▸ **Action item**: The required answer is a copy of each line in the entries below that includes "empresas".

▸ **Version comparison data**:
○ ○ ○ ○

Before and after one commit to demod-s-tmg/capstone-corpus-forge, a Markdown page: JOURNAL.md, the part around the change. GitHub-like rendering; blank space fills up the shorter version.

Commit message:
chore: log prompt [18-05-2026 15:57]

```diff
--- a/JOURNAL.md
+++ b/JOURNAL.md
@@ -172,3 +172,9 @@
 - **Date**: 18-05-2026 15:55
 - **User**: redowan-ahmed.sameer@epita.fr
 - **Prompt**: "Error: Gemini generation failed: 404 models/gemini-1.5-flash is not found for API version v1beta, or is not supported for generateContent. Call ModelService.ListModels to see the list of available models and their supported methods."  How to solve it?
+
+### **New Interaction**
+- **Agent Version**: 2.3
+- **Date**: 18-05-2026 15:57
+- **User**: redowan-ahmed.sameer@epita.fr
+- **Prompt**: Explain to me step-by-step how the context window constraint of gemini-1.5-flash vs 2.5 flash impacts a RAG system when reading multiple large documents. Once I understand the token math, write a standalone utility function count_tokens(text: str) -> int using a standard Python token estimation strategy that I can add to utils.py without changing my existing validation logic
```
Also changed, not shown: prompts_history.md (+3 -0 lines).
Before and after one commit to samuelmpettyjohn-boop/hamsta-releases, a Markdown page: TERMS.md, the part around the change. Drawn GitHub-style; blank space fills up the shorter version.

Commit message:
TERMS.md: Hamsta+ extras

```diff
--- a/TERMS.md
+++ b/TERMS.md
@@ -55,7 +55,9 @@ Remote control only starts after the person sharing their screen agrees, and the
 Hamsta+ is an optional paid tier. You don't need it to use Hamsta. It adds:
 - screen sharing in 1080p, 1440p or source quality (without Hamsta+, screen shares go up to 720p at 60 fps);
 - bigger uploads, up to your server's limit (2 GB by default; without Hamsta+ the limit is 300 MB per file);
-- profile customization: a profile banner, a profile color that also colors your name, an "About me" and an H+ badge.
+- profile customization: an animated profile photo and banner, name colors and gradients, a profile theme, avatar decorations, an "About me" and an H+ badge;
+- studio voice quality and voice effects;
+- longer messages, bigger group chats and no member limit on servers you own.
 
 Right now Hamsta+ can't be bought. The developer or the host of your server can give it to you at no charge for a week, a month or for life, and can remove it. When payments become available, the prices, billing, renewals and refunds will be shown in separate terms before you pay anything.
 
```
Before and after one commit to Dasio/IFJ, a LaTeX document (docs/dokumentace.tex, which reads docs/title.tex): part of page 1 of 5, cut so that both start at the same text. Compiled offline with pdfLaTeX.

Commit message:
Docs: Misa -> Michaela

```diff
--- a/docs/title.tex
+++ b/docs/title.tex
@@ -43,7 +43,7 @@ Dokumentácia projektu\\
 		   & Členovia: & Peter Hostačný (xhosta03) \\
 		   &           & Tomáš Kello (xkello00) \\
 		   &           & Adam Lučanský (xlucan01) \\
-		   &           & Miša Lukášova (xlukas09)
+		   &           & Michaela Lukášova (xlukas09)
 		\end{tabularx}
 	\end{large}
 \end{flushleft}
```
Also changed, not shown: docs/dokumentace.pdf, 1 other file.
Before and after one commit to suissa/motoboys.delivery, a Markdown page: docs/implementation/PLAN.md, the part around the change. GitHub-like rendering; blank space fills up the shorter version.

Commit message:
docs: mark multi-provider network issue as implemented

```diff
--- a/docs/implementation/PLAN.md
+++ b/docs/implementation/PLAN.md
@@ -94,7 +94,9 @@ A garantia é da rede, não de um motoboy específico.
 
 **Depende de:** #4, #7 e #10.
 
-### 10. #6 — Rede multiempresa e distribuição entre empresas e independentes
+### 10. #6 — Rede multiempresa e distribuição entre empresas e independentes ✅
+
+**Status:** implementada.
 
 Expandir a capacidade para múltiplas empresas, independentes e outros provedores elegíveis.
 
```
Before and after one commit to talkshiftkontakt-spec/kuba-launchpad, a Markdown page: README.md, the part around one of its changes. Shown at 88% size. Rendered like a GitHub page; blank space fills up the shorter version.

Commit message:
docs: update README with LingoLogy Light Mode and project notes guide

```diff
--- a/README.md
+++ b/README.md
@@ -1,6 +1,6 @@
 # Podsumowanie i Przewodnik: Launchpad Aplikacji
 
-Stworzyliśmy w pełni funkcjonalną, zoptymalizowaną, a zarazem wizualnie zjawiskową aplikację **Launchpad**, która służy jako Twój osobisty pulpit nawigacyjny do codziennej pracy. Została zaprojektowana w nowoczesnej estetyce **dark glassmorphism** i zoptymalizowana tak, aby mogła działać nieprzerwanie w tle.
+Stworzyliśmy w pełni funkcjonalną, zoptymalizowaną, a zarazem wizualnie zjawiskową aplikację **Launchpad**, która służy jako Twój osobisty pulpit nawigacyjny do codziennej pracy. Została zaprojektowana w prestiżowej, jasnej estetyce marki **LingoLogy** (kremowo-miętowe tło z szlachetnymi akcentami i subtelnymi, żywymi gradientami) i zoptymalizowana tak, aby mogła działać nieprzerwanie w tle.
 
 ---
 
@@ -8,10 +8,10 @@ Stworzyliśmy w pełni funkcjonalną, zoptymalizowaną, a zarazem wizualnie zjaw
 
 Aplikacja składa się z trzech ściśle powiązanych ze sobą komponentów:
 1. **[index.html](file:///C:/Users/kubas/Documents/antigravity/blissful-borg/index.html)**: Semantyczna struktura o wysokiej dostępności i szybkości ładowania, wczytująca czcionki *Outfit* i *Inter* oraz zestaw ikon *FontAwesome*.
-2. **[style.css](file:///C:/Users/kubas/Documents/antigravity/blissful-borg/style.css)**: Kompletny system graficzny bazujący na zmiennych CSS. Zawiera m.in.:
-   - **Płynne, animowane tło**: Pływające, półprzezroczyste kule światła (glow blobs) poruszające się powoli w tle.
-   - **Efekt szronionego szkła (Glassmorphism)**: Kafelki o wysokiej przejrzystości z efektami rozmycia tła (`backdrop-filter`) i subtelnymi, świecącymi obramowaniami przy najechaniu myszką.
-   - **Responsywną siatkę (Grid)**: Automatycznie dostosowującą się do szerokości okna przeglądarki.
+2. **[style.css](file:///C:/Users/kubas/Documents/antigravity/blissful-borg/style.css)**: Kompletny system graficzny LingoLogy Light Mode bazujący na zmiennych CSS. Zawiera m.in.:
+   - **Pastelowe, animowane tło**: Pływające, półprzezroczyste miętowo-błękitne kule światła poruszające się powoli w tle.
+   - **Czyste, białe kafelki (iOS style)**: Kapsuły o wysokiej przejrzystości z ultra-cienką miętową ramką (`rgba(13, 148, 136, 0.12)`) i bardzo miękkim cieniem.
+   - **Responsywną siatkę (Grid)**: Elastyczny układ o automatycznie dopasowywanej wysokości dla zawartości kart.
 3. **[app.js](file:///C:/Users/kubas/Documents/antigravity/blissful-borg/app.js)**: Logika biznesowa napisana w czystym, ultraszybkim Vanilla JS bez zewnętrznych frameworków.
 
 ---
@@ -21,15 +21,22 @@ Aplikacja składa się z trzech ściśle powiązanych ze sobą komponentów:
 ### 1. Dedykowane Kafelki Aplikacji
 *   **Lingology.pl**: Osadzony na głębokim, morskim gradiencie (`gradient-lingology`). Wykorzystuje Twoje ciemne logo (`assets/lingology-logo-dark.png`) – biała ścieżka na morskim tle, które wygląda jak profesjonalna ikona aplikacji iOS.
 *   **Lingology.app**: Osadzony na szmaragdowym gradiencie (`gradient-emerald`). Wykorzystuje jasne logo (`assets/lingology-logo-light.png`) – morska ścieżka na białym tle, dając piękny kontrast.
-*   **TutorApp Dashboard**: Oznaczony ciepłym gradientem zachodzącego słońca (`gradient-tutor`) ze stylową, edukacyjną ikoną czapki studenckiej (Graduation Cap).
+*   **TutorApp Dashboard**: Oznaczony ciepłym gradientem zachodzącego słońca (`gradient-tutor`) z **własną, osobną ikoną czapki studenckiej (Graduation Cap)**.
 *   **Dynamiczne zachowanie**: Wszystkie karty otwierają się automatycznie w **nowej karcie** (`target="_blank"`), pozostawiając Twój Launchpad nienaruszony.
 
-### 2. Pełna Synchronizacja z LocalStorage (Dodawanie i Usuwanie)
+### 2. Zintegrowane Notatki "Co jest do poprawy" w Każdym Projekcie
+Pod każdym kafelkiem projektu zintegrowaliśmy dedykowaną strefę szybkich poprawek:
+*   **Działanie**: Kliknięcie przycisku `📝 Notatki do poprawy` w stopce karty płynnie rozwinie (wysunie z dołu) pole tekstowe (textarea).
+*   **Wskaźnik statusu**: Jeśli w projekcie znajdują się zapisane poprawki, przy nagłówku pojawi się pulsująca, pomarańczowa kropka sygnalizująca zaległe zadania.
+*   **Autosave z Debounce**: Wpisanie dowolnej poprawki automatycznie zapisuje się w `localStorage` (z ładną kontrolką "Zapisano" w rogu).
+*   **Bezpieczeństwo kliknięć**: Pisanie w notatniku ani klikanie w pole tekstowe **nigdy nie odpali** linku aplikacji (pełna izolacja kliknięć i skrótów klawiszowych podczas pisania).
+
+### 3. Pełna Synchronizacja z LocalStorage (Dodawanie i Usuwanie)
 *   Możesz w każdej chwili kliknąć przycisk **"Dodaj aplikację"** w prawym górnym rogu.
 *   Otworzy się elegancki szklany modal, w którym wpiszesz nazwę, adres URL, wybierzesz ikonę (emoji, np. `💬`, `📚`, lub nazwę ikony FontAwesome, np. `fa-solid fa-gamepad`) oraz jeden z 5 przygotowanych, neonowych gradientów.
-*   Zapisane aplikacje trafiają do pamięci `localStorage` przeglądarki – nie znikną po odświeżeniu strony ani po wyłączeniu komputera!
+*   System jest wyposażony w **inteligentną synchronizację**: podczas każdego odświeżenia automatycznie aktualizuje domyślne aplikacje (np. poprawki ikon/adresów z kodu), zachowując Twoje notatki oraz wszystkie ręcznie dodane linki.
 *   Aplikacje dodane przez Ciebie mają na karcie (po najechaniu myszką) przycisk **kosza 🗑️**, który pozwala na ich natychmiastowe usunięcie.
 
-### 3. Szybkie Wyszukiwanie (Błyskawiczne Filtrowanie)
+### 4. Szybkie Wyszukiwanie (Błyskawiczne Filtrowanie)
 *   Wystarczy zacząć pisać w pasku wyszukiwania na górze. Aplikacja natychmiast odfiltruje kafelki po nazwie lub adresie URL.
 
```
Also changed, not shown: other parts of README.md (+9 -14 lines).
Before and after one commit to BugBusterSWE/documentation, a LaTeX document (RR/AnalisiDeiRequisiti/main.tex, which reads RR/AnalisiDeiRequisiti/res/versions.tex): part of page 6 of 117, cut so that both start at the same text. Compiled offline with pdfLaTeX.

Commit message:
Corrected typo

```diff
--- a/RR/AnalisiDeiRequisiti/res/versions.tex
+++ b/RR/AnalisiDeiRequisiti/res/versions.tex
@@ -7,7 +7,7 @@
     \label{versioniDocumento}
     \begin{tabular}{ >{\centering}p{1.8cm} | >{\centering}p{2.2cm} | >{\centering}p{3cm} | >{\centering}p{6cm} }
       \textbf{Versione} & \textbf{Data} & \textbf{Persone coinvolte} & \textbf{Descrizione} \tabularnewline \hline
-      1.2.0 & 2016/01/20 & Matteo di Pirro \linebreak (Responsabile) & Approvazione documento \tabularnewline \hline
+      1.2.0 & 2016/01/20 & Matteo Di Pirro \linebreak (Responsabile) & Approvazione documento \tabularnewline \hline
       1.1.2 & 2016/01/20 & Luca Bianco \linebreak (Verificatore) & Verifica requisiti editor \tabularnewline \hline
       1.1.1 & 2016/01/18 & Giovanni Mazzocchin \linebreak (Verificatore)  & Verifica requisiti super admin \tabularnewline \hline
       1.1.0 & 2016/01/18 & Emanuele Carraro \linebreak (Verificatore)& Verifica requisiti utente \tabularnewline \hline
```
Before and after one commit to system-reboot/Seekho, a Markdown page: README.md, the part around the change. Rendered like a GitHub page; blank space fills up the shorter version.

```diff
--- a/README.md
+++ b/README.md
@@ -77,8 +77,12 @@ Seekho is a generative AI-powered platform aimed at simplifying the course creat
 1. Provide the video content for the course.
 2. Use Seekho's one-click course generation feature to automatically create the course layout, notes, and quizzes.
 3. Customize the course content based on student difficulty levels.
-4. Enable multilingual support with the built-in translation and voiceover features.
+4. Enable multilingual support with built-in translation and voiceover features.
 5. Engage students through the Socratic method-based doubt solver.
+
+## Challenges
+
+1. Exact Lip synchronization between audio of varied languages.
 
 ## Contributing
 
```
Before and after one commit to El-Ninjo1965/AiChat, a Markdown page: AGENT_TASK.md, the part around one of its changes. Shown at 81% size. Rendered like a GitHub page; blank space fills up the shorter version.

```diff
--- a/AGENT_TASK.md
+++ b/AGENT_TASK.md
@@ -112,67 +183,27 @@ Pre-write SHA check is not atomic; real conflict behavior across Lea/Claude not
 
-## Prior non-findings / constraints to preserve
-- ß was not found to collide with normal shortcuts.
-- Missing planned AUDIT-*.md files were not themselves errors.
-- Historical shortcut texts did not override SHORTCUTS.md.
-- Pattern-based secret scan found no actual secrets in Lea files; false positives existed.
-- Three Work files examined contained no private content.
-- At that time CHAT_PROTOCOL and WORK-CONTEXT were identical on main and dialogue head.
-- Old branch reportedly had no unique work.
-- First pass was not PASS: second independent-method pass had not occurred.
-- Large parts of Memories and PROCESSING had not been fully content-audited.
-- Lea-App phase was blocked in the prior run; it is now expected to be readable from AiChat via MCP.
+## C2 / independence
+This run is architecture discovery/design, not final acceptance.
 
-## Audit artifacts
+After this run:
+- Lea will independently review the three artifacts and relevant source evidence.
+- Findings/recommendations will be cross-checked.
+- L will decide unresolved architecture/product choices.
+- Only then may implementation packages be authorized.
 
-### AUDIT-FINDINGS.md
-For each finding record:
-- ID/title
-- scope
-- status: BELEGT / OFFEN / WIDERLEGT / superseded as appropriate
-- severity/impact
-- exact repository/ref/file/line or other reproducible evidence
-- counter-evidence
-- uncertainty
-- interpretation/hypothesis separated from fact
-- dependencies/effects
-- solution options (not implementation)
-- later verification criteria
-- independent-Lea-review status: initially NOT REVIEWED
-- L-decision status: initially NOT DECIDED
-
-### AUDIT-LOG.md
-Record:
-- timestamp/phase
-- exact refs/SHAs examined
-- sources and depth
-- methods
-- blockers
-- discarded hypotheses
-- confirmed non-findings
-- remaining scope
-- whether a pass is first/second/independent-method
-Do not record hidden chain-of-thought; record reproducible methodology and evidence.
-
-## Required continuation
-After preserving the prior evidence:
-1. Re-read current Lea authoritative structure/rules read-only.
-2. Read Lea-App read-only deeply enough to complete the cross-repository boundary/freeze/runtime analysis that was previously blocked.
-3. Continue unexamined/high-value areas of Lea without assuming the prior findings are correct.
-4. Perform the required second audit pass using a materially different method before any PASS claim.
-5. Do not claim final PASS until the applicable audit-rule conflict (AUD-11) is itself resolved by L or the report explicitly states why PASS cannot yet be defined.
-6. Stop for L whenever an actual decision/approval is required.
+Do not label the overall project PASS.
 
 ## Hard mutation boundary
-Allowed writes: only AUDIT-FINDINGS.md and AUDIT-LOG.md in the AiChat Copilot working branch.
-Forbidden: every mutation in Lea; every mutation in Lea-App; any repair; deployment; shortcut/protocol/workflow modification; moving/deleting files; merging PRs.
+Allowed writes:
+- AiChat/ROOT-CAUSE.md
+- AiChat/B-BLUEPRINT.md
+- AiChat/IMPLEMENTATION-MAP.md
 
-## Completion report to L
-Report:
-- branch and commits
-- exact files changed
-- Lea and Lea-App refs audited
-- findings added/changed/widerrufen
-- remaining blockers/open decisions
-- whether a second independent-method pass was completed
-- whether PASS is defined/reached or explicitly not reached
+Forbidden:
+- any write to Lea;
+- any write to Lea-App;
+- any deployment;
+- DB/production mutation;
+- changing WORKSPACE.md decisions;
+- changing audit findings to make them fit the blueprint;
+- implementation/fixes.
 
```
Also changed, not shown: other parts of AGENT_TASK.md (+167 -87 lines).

○ ○ ○ ○

▸ **Task answer**:
-### 10. #6 — Rede multiempresa e distribuição entre empresas e independentes
+### 10. #6 — Rede multiempresa e distribuição entre empresas e independentes ✅
 Expandir a capacidade para múltiplas empresas, independentes e outros provedores elegíveis.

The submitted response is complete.